↓

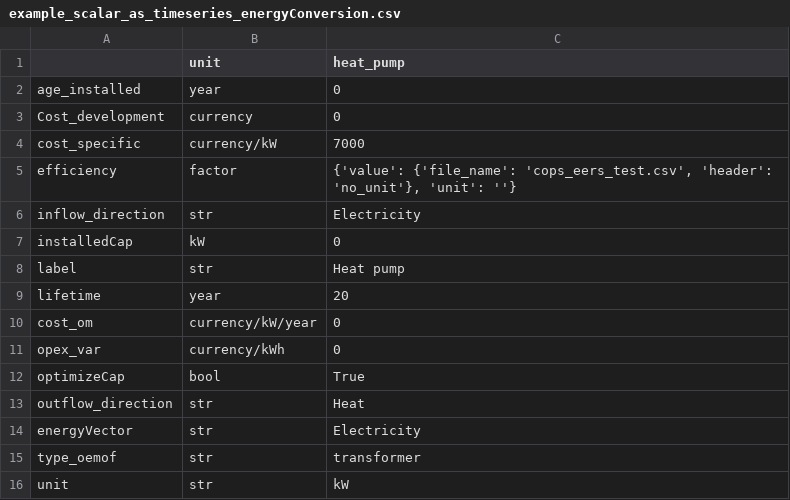
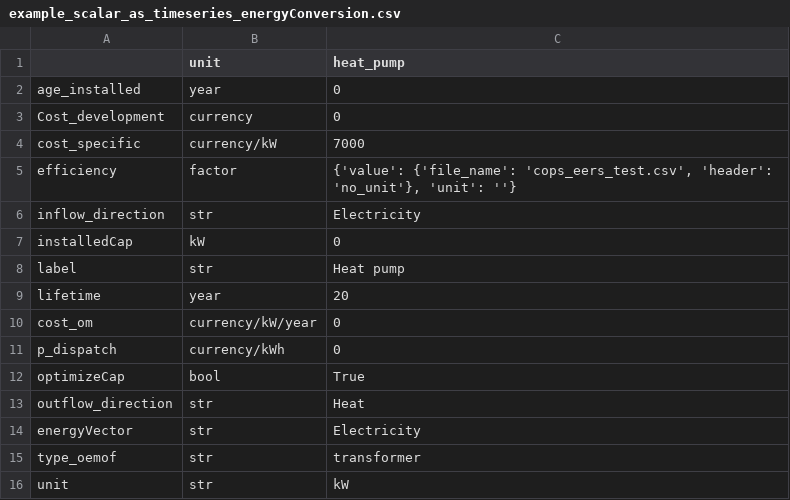
Before and after one commit to rl-institut/multi-vector-simulator, a CSV file: docs/tables/example_scalar_as_timeseries_energyConversion.csv, drawn as a sheet.

```diff
--- a/docs/tables/example_scalar_as_timeseries_energyConversion.csv
+++ b/docs/tables/example_scalar_as_timeseries_energyConversion.csv
@@ -10,3 +10,3 @@ lifetime,year,20
 cost_om,currency/kW/year,0
-opex_var,currency/kWh,0
+p_dispatch,currency/kWh,0
 optimizeCap,bool,True
```
Also changed, not shown: docs/tables/example_multiple_inputs_energyConversion.csv, inputs/csv_elements/energyConversion.csv, 41 other files.
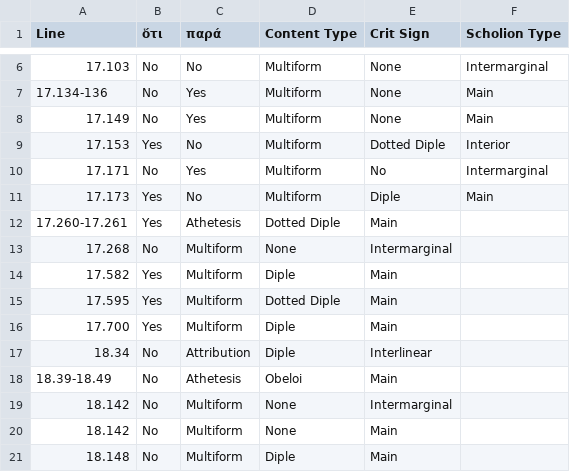
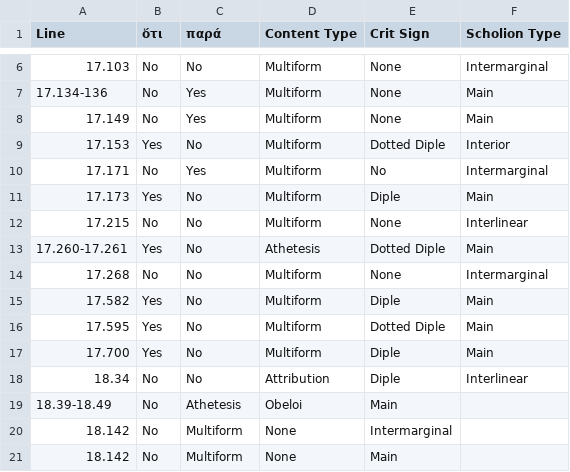
Before and after one commit to mwauke/closed-hc-il17, a CSV file: analytical_data/iliad17-19/ZenodotusCritSigns.csv, drawn as a sheet; only a part is shown, gaps mark what is left out; the shorter side is filled out with more unchanged rows; addresses are those after the commit; the diff names each change by its address in the sheet, - before the commit and + after, or states it on an @@ line.

Commit message:
Update ZenodotusCritSigns.csv

```diff
--- a/analytical_data/iliad17-19/ZenodotusCritSigns.csv
+++ b/analytical_data/iliad17-19/ZenodotusCritSigns.csv
+row 12: 17.215 | No | No | Multiform | None | Interlinear
-C13 (παρά): Athetesis
+C13 (παρά): No
-D13 (Content Type): Dotted Diple
+D13 (Content Type): Athetesis
-E13 (Crit Sign): Main
+E13 (Crit Sign): Dotted Diple
-F13 (Scholion Type): (empty)
+F13 (Scholion Type): Main
-C14:C17 (παρά): Multiform
+C14:C17 (παρά): No
-D14 (Content Type): None
+D14 (Content Type): Multiform
-E14 (Crit Sign): Intermarginal
+E14 (Crit Sign): None
-F14 (Scholion Type): (empty)
+F14 (Scholion Type): Intermarginal
-D15 (Content Type): Diple
+D15 (Content Type): Multiform
-E15 (Crit Sign): Main
+E15 (Crit Sign): Diple
-F15:F17 (Scholion Type): (empty)
+F15:F17 (Scholion Type): Main
-D16 (Content Type): Dotted Diple
+D16 (Content Type): Multiform
-E16 (Crit Sign): Main
+E16 (Crit Sign): Dotted Diple
-D17 (Content Type): Diple
+D17 (Content Type): Multiform
-E17 (Crit Sign): Main
+E17 (Crit Sign): Diple
-C18 (παρά): Attribution
+C18 (παρά): No
-D18 (Content Type): Diple
+D18 (Content Type): Attribution
-E18 (Crit Sign): Interlinear
+E18 (Crit Sign): Diple
-F18 (Scholion Type): (empty)
+F18 (Scholion Type): Interlinear
```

↑

## [What to produce]
Nothing in the entries above should change when they are printed again, except that the pictures are dropped.

## [Written solution]
Before and after one commit to rl-institut/multi-vector-simulator, a CSV file: docs/tables/example_scalar_as_timeseries_energyConversion.csv, drawn as a sheet.

```diff
--- a/docs/tables/example_scalar_as_timeseries_energyConversion.csv
+++ b/docs/tables/example_scalar_as_timeseries_energyConversion.csv
@@ -10,3 +10,3 @@ lifetime,year,20
 cost_om,currency/kW/year,0
-opex_var,currency/kWh,0
+p_dispatch,currency/kWh,0
 optimizeCap,bool,True
```
Also changed, not shown: docs/tables/example_multiple_inputs_energyConversion.csv, inputs/csv_elements/energyConversion.csv, 41 other files.
Before and after one commit to mwauke/closed-hc-il17, a CSV file: analytical_data/iliad17-19/ZenodotusCritSigns.csv, drawn as a sheet; only a part is shown, gaps mark what is left out; the shorter side is filled out with more unchanged rows; addresses are those after the commit; the diff names each change by its address in the sheet, - before the commit and + after, or states it on an @@ line.

Commit message:
Update ZenodotusCritSigns.csv

```diff
--- a/analytical_data/iliad17-19/ZenodotusCritSigns.csv
+++ b/analytical_data/iliad17-19/ZenodotusCritSigns.csv
+row 12: 17.215 | No | No | Multiform | None | Interlinear
-C13 (παρά): Athetesis
+C13 (παρά): No
-D13 (Content Type): Dotted Diple
+D13 (Content Type): Athetesis
-E13 (Crit Sign): Main
+E13 (Crit Sign): Dotted Diple
-F13 (Scholion Type): (empty)
+F13 (Scholion Type): Main
-C14:C17 (παρά): Multiform
+C14:C17 (παρά): No
-D14 (Content Type): None
+D14 (Content Type): Multiform
-E14 (Crit Sign): Intermarginal
+E14 (Crit Sign): None
-F14 (Scholion Type): (empty)
+F14 (Scholion Type): Intermarginal
-D15 (Content Type): Diple
+D15 (Content Type): Multiform
-E15 (Crit Sign): Main
+E15 (Crit Sign): Diple
-F15:F17 (Scholion Type): (empty)
+F15:F17 (Scholion Type): Main
-D16 (Content Type): Dotted Diple
+D16 (Content Type): Multiform
-E16 (Crit Sign): Main
+E16 (Crit Sign): Dotted Diple
-D17 (Content Type): Diple
+D17 (Content Type): Multiform
-E17 (Crit Sign): Main
+E17 (Crit Sign): Diple
-C18 (παρά): Attribution
+C18 (παρά): No
-D18 (Content Type): Diple
+D18 (Content Type): Attribution
-E18 (Crit Sign): Interlinear
+E18 (Crit Sign): Diple
-F18 (Scholion Type): (empty)
+F18 (Scholion Type): Interlinear
```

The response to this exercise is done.